CINCINNATI -- We celebrate Black History Month in February, but the previously untold history and rich heritage of Cincinnati's African-American community will now be available year-round on a new online project.
The Black Agenda Cincinnati and The Cincinnati Herald have launched Cincinnati Black History, a digital hub for user-submitted stories about the unique experiences and lives of black Cincinnatians.
The goal of this project is to give the public an opportunity to share and preserve its unfiltered, personal stories of heritage in its own voices.

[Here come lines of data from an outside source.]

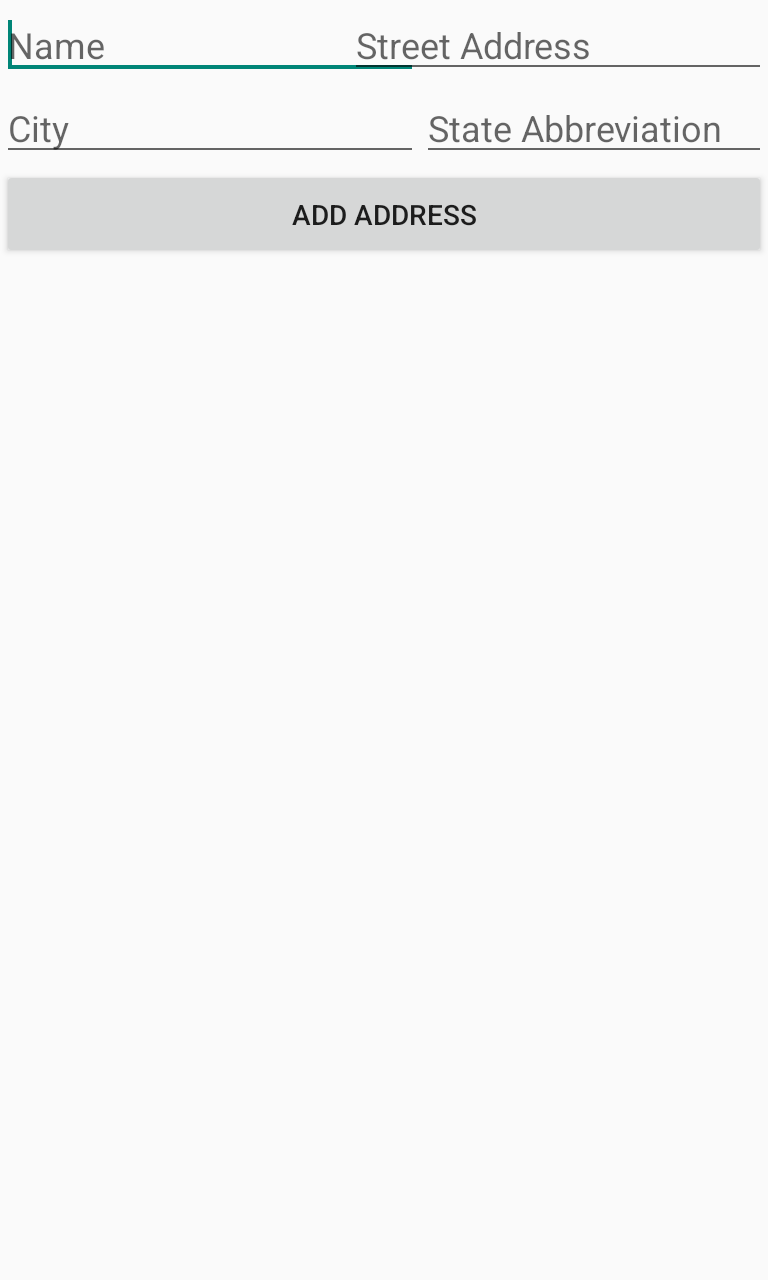
Repository: bhazenstab16/addressbookBMH
Layout: AddressBook/res/layout/activity_main.xml
These files come from the project's save history. The layout is drawn as it stood at one moment and after the next save; the edit follows.
It is drawn on a 768 x 1280 px phone screen (xhdpi) without system bars, with theme AppTheme; the app's code is not run.

Above is the layout before, as saved 2019-10-17 15:39:47.

After the next save:
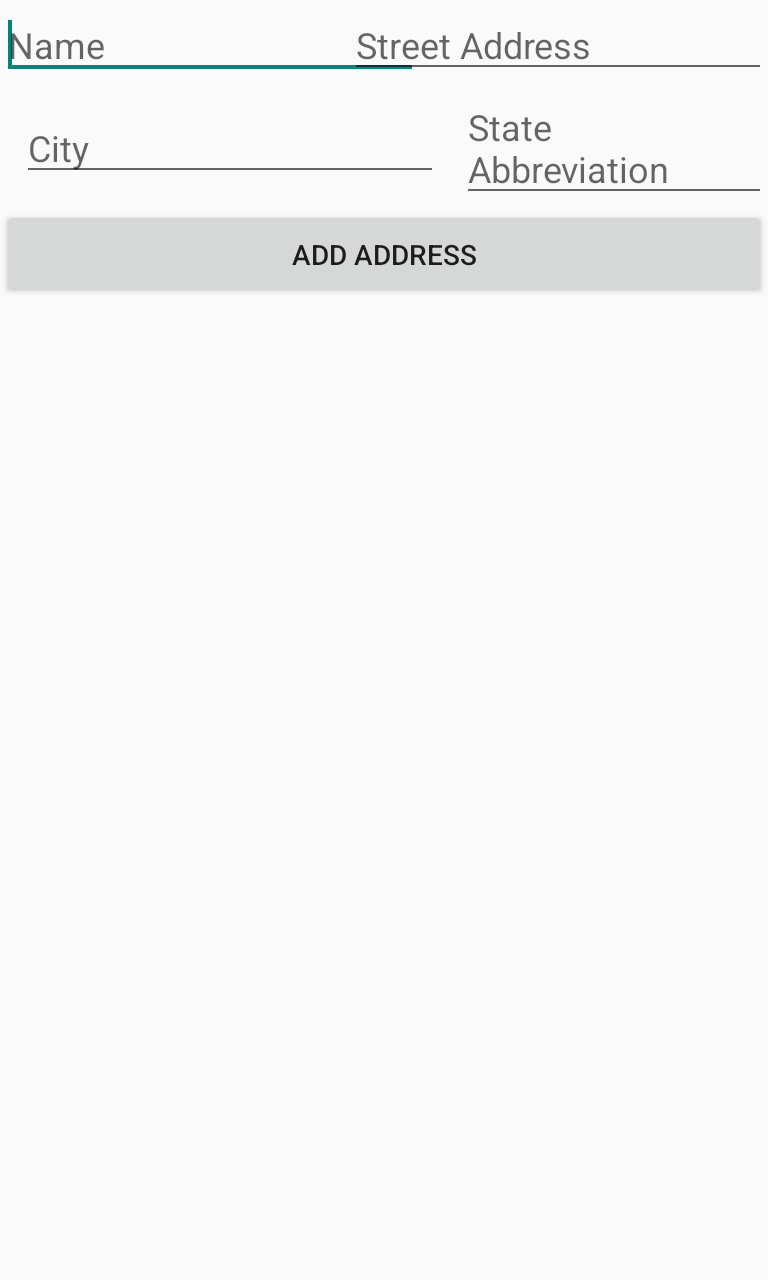
Saved 3 min 3 s later.
--- a/AddressBook/res/layout/activity_main.xml
+++ b/AddressBook/res/layout/activity_main.xml
@@ -25,6 +25,7 @@
         android:layout_height="wrap_content"
         android:layout_alignParentLeft="true"
         android:layout_below="@+id/editTextStreetAddress"
+        android:layout_margin="10dp"
         android:ems="10"
         android:hint="@string/stringHintCity" />
 

After the save that followed:
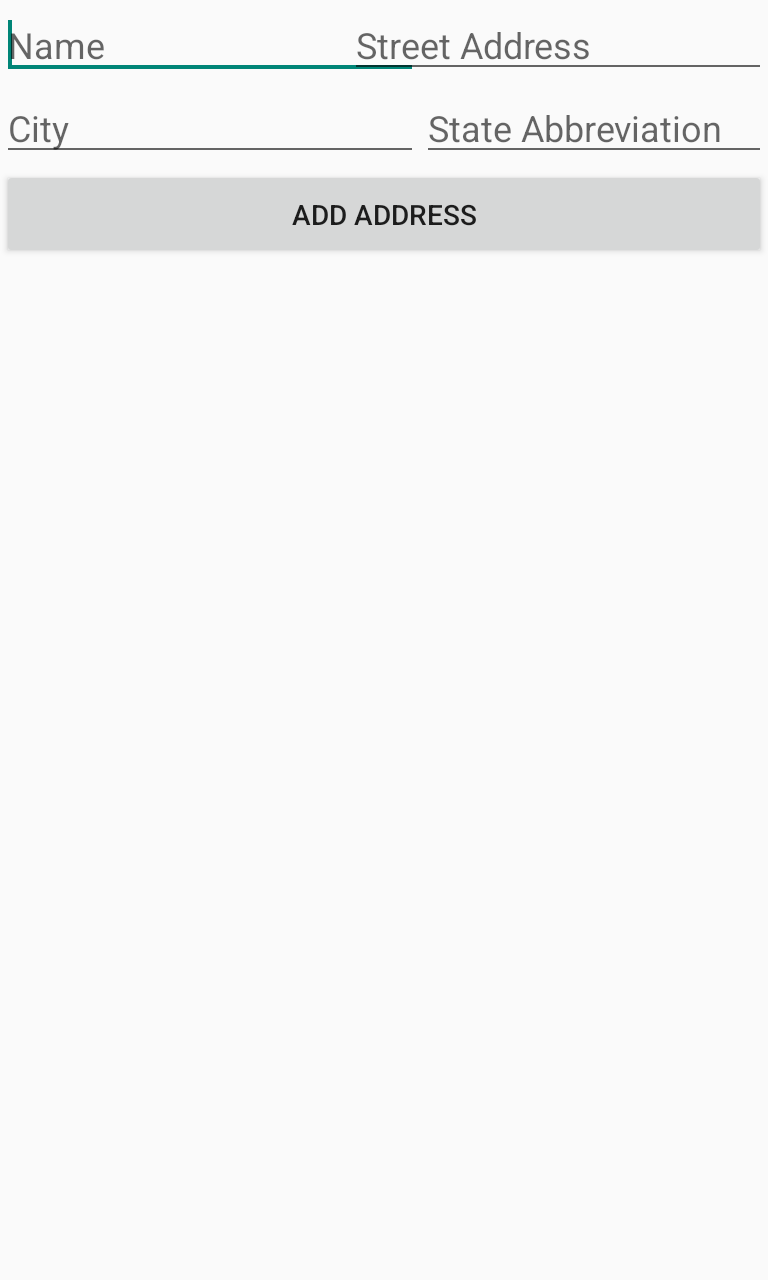
Saved 44 s later.
--- a/AddressBook/res/layout/activity_main.xml
+++ b/AddressBook/res/layout/activity_main.xml
@@ -25,7 +25,7 @@
         android:layout_height="wrap_content"
         android:layout_alignParentLeft="true"
         android:layout_below="@+id/editTextStreetAddress"
-        android:layout_margin="10dp"
+        android:layout_padding="10dp"
         android:ems="10"
         android:hint="@string/stringHintCity" />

“We, as African-Americans, typically have our stories told for us — in history books and schools, television and movies. And while we seem to be entering a time where our fight to have true ownership over our narrative is breaking through, it’s a struggle that’s far from over,” wrote Dwight Tillery, Black Agenda Cincinnati co-convener, in a news release. “That’s why the Black Agenda Cincinnati and The Cincinnati Herald are coming together to give us a chance to tell our history, share our experiences and preserve them in one place for posterity.”

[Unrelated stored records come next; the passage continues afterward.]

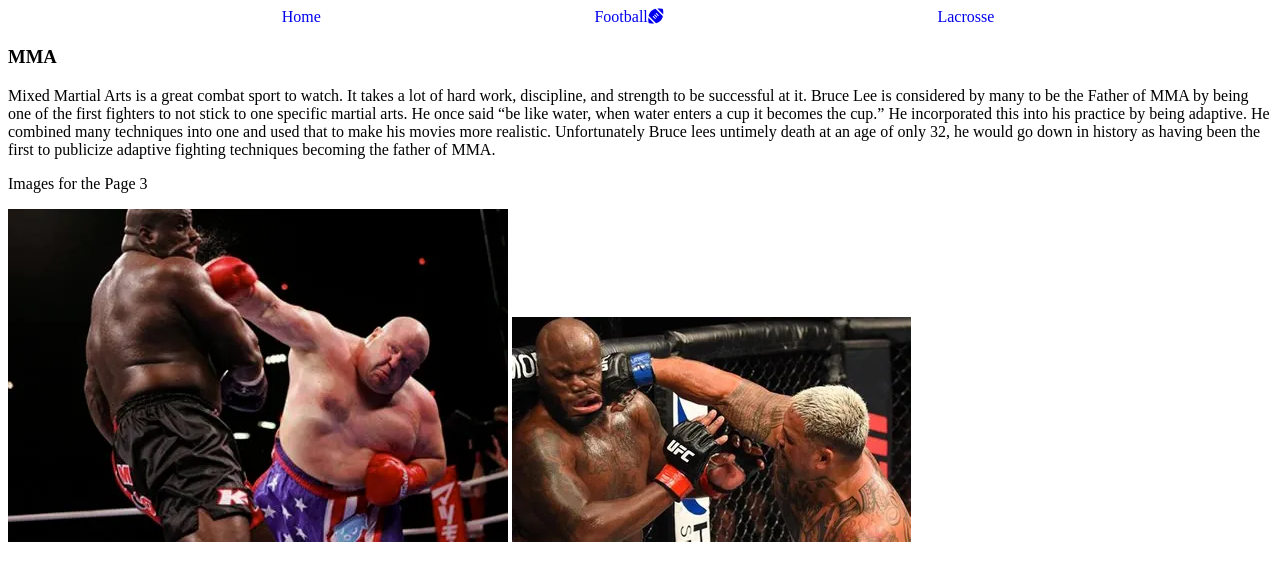
Repository: nak97/personal-site
Page: mma.html
An editor plug-in stored every save of this project. The page is shown before and after the next save, followed by the edit.
The browser window is 1280 px wide. The pictures show the whole page.
Some icons come from a web library that is not loaded, so they are not drawn. Some web libraries are served in a nearby version.

Above is the page before, as saved 2023-03-17 11:01:34.

### mma.html
<!DOCTYPE html>
<html lang="en">
<head>
  <meta charset="UTF-8">
  <meta http-equiv="X-UA-Compatible" content="IE=edge">
  <meta name="viewport" content="width=device-width, initial-scale=1.0">
  <title>MMA</title>
  <link rel="stylesheet" href="personal-site.css">
  <script src="https://kit.fontawesome.com/615002bc5f.js" crossorigin="anonymous"></script>
</head>
<body>
  <nav>
    <a href="index.html" target="_blank">Home</a>
    <a href="football.html" target="_blank">Football<i class="fa-solid fa-football"></i></a>
    <a href="lacrosse.html" target="_blank">Lacrosse <i class="fa-solid fa-lacrosse-stick-ball"></i></a>
  </nav>
  <h3>MMA</h3>
      <p>
        Mixed Martial Arts is a great combat sport to watch. It takes a lot of hard work, discipline, and strength to be successful at it. Bruce Lee is considered by many to be the Father of MMA by being one of the
        first fighters to not stick to one specific martial arts. He once said “be like water, when water enters a cup it becomes the cup.” He incorporated this into his practice by being adaptive. He combined many techniques into one and
        used that to make his movies more realistic. Unfortunately Bruce lees untimely death at an age of only 32, he would go down in history as having been the first to publicize adaptive fighting techniques becoming the father of MMA.
      </p>
      <p>Images for the Page 3</p>
      <img src="./images/butterbean1.webp" alt="image for page">
      <img src="./images/hit-to-face.webp" alt="image for page">
</body>
</html>

### personal-site.css
.container {display: grid;}

a{text-decoration: none;}

nav{
  display: flex;
  justify-content: space-evenly;
  margin-bottom: 20px;
}

.lacrosse h3 {text-align: center;}

.lacrosse { margin-top: 20px;}

.Laxvideos{
  margin-top: 20px;
  display: flex;
  justify-content: space-evenly;
  text-align: center;
}

.rules{margin-top: 20px;}

.rules h3 {text-align: center;}

.images {
  display: flex;
  justify-content: space-between;
  padding-top: 54px;
}

.img1{margin-left: 105px;}

.img1 p{text-align: center; }

.img2{margin-left: 312px;}

.img2 p{
  text-align: center;
  margin-right: 70px;
}

.img-1{margin-left: 40px;}

.img-2{margin-left: 84px;}

footer{
margin-top: 30px;
text-align: center;}

After the next save:
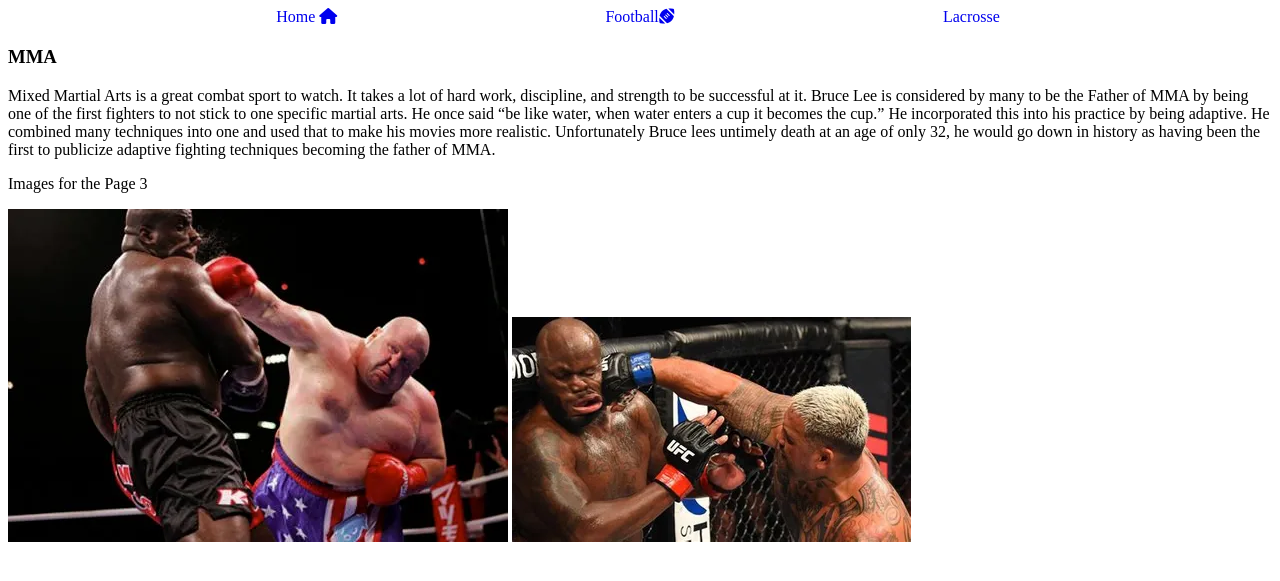
Saved 5 s later.
--- a/mma.html
+++ b/mma.html
@@ -10,7 +10,7 @@
 </head>
 <body>
   <nav>
-    <a href="index.html" target="_blank">Home</a>
+    <a href="index.html" target="_blank">Home <i class="fa-solid fa-house"></i></a>
     <a href="football.html" target="_blank">Football<i class="fa-solid fa-football"></i></a>
     <a href="lacrosse.html" target="_blank">Lacrosse <i class="fa-solid fa-lacrosse-stick-ball"></i></a>
   </nav>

People within Cincinnati’s African-American community are invited to submit their stories through the site. They’ll also have the opportunity to include photos and will be able to organize them under a variety of categories, including business, slavery, sports, civil unrest and several more. Tutorials on the site will help guide users through the process.
“As the leading African-American multimedia publisher in the region, working with The Black Agenda Cincinnati on Cincinnati Black History was a natural extension of what we do every day -- tell the stories of the African-American community,” said Jan-Michele Lemon Kearney, publisher of The Cincinnati Herald. “This is an educational and experiential online destination where we can reclaim our narrative by simply sharing our stories that make us who we are today. Whether the accounts are from our own lives, the stories of our ancestors or our hopes for our descendants’ futures, this is a place where our history can live on in a voice that is our own and no one else’s.”